[Records drawn from a dataset]
╭──
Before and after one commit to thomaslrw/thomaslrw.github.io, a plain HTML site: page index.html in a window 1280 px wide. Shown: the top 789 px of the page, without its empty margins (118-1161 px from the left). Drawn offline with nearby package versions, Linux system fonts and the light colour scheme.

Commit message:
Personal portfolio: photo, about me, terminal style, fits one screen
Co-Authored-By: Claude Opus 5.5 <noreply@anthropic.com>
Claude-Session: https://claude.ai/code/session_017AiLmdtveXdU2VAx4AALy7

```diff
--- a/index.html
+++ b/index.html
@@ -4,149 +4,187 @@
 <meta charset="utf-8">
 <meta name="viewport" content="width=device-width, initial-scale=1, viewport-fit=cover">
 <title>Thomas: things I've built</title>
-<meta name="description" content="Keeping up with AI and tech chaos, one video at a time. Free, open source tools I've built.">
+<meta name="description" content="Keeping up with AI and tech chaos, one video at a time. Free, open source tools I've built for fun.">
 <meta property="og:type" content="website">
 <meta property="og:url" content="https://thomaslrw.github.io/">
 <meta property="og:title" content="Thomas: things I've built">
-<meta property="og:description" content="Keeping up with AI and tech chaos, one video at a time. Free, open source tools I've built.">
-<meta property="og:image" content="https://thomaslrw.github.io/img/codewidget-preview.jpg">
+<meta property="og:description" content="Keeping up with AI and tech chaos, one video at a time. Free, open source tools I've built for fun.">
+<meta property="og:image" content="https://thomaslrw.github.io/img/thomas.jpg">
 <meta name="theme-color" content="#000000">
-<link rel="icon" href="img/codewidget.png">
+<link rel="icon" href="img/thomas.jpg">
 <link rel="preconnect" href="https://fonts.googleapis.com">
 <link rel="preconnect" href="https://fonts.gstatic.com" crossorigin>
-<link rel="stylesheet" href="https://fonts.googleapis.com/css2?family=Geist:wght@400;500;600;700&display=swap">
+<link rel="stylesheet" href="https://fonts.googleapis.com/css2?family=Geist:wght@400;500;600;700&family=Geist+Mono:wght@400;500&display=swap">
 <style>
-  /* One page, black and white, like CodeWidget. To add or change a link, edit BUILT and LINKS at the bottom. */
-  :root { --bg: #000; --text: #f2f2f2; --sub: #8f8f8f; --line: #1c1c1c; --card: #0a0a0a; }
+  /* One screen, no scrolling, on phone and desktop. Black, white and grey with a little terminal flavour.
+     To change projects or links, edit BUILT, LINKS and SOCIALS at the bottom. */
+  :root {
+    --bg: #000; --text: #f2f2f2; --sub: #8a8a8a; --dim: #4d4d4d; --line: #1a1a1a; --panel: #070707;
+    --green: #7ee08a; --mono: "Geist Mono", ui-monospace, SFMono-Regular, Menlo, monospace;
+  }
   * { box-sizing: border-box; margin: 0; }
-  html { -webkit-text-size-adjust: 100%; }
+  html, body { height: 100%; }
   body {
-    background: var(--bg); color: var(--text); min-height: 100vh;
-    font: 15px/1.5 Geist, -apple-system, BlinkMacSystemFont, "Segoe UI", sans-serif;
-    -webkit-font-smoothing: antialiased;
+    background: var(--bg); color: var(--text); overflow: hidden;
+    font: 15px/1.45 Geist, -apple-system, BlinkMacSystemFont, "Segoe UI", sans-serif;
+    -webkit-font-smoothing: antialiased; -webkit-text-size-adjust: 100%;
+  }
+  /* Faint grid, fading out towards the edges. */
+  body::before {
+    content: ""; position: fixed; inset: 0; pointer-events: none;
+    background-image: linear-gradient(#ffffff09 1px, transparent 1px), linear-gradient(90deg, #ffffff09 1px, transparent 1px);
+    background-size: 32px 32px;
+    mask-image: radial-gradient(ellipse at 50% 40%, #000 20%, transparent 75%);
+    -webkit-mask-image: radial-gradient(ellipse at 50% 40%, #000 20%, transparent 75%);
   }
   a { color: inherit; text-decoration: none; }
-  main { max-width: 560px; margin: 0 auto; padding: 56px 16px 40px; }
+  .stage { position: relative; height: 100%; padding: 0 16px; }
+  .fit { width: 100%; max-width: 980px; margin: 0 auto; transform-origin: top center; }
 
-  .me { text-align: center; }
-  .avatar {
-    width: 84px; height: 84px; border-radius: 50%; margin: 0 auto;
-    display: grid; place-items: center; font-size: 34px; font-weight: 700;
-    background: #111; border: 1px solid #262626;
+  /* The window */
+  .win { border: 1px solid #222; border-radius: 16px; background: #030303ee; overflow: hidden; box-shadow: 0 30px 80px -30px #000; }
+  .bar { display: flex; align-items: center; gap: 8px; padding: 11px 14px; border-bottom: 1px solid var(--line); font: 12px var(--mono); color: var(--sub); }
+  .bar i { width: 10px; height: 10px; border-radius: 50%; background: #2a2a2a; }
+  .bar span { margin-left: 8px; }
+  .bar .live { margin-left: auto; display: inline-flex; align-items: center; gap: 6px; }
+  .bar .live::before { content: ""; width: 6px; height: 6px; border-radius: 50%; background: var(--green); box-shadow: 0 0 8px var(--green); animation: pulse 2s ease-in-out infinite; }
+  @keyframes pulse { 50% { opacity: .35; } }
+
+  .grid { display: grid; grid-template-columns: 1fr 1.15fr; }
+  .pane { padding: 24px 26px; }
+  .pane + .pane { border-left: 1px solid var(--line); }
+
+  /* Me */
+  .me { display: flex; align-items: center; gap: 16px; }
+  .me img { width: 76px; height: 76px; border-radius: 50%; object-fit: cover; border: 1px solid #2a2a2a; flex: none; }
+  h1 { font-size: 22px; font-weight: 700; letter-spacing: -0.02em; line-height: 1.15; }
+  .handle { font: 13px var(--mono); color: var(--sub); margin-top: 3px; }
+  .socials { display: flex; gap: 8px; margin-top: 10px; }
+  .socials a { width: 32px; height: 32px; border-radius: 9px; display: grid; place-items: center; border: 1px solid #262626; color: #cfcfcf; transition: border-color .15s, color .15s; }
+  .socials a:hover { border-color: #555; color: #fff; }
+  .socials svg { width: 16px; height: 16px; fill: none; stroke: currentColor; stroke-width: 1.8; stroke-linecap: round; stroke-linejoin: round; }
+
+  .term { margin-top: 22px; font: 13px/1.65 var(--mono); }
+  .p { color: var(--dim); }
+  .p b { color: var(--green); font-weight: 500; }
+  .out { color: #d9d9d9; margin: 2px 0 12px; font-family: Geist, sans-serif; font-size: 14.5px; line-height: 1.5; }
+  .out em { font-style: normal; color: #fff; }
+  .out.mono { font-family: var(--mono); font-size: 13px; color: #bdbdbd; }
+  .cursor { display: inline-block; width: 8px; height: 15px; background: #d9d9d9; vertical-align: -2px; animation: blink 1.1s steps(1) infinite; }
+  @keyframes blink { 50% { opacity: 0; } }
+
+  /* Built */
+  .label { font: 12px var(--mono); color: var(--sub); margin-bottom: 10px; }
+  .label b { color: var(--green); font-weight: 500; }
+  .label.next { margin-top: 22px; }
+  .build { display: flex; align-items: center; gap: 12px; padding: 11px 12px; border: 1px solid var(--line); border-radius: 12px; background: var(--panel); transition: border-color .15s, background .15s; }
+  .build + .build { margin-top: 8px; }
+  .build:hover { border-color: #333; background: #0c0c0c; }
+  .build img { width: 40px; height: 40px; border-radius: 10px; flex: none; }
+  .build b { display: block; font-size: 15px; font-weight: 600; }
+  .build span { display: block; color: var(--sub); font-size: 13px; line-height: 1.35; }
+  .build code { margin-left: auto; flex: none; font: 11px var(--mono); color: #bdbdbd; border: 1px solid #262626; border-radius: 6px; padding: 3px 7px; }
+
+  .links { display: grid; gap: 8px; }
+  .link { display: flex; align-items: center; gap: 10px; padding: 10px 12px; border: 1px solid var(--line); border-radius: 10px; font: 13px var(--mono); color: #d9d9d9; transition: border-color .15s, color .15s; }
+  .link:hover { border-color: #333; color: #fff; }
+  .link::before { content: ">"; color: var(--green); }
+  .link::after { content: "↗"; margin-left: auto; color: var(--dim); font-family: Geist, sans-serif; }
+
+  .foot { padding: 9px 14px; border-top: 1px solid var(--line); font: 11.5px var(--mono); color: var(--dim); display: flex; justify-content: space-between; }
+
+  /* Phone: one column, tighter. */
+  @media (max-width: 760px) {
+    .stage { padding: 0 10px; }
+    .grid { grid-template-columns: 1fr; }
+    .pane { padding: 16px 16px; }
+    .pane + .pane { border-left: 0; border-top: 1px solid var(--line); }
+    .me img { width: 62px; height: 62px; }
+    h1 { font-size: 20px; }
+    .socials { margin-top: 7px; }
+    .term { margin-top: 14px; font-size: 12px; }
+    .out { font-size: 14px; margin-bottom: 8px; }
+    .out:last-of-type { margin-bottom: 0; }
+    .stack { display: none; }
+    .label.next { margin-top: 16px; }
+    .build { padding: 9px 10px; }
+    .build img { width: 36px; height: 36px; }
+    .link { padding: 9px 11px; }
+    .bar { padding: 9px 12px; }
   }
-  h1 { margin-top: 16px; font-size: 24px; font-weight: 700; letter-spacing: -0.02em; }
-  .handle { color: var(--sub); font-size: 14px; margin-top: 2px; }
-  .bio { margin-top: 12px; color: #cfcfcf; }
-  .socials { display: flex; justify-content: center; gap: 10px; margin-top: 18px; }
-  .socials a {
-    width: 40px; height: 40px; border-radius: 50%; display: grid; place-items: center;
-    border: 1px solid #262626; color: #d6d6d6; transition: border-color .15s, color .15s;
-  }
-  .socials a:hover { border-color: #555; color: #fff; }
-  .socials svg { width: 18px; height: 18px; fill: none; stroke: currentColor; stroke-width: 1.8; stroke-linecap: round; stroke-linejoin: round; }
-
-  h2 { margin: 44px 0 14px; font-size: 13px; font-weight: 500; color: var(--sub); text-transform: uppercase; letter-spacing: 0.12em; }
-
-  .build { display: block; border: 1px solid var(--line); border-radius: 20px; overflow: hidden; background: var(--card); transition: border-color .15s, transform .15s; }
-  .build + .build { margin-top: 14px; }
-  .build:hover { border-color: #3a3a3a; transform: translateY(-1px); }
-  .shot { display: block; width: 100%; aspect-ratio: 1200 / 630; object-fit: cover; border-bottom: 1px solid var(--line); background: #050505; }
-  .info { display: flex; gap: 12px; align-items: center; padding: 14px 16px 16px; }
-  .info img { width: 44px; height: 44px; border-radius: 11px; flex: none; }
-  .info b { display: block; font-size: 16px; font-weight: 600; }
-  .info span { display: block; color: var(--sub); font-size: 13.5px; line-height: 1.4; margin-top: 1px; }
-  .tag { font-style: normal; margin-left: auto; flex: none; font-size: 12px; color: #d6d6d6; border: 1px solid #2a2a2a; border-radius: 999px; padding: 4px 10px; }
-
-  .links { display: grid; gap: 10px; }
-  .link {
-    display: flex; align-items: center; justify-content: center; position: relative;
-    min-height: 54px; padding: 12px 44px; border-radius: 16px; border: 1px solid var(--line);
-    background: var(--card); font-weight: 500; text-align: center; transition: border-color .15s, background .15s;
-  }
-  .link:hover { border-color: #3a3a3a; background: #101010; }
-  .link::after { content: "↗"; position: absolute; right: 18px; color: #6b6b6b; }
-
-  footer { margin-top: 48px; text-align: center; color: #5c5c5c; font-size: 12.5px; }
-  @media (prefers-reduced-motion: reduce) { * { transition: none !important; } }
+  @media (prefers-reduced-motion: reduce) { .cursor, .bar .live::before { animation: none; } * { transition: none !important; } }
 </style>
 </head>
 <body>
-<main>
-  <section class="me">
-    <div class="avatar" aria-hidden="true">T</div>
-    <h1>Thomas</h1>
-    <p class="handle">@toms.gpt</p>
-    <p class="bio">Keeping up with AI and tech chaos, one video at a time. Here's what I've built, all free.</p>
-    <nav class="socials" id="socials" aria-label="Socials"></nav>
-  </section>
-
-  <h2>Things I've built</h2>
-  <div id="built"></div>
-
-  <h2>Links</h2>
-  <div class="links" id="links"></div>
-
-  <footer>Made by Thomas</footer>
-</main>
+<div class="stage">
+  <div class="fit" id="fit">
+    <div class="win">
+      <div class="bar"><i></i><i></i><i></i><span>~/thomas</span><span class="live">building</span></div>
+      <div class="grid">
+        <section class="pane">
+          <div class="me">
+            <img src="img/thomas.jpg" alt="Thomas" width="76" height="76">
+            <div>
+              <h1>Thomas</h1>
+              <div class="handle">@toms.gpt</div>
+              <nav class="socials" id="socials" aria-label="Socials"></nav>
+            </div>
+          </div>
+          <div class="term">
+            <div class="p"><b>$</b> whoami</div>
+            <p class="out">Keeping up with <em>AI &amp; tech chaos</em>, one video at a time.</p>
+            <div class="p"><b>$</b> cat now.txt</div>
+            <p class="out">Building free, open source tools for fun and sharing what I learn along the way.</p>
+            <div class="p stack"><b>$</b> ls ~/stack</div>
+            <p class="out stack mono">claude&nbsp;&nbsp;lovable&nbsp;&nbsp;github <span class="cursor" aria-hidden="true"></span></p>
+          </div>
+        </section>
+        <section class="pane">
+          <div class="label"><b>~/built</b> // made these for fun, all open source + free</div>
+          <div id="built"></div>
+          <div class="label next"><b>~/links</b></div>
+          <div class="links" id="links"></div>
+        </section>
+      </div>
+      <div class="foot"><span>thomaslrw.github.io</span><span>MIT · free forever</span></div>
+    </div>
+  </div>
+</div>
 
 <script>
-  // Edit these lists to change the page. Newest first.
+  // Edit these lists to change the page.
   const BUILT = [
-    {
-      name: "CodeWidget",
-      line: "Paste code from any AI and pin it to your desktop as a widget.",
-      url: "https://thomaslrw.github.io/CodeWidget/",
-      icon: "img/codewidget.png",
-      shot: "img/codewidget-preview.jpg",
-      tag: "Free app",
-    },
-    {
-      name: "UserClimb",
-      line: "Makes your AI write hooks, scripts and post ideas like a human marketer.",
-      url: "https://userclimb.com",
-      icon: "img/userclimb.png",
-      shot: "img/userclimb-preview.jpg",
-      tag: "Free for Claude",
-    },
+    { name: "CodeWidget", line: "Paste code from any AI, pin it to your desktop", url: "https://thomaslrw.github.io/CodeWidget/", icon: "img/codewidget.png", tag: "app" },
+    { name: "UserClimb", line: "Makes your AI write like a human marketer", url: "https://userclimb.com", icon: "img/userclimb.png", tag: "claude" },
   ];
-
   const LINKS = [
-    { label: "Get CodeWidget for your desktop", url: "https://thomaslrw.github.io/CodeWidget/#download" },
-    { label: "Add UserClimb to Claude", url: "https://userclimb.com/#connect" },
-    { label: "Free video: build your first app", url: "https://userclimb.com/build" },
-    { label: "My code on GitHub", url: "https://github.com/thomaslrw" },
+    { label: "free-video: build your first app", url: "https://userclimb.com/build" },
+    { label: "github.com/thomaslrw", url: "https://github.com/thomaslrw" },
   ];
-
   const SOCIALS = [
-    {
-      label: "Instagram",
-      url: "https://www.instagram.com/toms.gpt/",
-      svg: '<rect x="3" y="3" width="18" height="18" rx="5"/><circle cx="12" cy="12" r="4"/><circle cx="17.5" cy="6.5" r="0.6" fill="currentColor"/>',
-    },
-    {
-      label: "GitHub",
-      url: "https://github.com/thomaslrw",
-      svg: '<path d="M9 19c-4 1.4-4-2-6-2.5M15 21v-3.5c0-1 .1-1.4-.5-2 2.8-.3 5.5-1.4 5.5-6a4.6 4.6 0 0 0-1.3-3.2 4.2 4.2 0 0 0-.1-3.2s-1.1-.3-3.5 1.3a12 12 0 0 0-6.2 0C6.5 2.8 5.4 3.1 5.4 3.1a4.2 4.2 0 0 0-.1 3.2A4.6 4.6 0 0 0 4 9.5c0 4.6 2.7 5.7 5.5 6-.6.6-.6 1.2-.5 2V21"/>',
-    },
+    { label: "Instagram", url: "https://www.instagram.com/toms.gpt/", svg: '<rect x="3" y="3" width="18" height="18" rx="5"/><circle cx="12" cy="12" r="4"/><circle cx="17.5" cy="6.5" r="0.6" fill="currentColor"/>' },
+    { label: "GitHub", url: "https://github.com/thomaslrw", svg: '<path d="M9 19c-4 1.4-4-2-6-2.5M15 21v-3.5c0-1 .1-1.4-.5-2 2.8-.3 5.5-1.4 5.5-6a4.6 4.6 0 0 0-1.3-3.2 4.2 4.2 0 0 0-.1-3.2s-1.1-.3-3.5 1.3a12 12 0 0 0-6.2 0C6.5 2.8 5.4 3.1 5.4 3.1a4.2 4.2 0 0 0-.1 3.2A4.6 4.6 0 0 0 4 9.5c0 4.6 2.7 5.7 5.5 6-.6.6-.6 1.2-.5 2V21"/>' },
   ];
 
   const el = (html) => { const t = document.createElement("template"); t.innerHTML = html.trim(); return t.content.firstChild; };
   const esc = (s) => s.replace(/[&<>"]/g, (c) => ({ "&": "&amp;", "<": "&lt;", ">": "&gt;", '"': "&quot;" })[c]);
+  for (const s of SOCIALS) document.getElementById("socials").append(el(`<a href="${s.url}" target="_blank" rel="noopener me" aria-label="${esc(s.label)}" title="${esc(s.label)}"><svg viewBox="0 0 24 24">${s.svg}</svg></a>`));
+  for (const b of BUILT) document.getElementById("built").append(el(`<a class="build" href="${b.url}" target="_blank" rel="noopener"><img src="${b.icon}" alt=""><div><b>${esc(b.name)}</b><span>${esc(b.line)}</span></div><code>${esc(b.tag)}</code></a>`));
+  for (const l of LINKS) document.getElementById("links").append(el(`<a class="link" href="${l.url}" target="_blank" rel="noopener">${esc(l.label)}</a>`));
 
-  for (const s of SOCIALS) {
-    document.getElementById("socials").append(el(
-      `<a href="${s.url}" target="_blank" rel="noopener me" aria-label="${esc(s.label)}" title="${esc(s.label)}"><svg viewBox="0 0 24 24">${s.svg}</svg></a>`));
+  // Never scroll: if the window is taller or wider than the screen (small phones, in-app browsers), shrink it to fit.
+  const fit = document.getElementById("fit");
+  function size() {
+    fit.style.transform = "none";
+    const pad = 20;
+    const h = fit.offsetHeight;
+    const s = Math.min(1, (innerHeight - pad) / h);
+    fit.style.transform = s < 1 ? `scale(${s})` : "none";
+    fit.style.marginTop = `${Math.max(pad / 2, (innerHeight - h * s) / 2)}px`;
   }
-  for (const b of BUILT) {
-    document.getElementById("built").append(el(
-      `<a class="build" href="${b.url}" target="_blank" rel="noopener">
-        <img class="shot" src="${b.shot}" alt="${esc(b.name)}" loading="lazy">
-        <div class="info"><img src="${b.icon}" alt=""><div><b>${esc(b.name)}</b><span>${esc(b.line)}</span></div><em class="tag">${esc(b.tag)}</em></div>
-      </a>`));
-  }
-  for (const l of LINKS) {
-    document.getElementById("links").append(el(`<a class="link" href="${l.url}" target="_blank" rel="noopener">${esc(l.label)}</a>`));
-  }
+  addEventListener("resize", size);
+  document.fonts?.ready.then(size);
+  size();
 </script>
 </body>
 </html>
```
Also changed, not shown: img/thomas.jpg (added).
╰──
Directions: The lines that contain the word "thomaslrw" are wanted; copy each of them from the records.

Result of this task:
Before and after one commit to thomaslrw/thomaslrw.github.io, a plain HTML site: page index.html in a window 1280 px wide. Shown: the top 789 px of the page, without its empty margins (118-1161 px from the left). Drawn offline with nearby package versions, Linux system fonts and the light colour scheme.
 <meta property="og:url" content="https://thomaslrw.github.io/">
-<meta property="og:image" content="https://thomaslrw.github.io/img/codewidget-preview.jpg">
+<meta property="og:image" content="https://thomaslrw.github.io/img/thomas.jpg">
+      <div class="foot"><span>thomaslrw.github.io</span><span>MIT · free forever</span></div>
-      url: "https://thomaslrw.github.io/CodeWidget/",
+    { name: "CodeWidget", line: "Paste code from any AI, pin it to your desktop", url: "https://thomaslrw.github.io/CodeWidget/", icon: "img/codewidget.png", tag: "app" },
-    { label: "Get CodeWidget for your desktop", url: "https://thomaslrw.github.io/CodeWidget/#download" },
-    { label: "My code on GitHub", url: "https://github.com/thomaslrw" },
+    { label: "github.com/thomaslrw", url: "https://github.com/thomaslrw" },
-      url: "https://github.com/thomaslrw",
+    { label: "GitHub", url: "https://github.com/thomaslrw", svg: '<path d="M9 19c-4 1.4-4-2-6-2.5M15 21v-3.5c0-1 .1-1.4-.5-2 2.8-.3 5.5-1.4 5.5-6a4.6 4.6 0 0 0-1.3-3.2 4.2 4.2 0 0 0-.1-3.2s-1.1-.3-3.5 1.3a12 12 0 0 0-6.2 0C6.5 2.8 5.4 3.1 5.4 3.1a4.2 4.2 0 0 0-.1 3.2A4.6 4.6 0 0 0 4 9.5c0 4.6 2.7 5.7 5.5 6-.6.6-.6 1.2-.5 2V21"/>' },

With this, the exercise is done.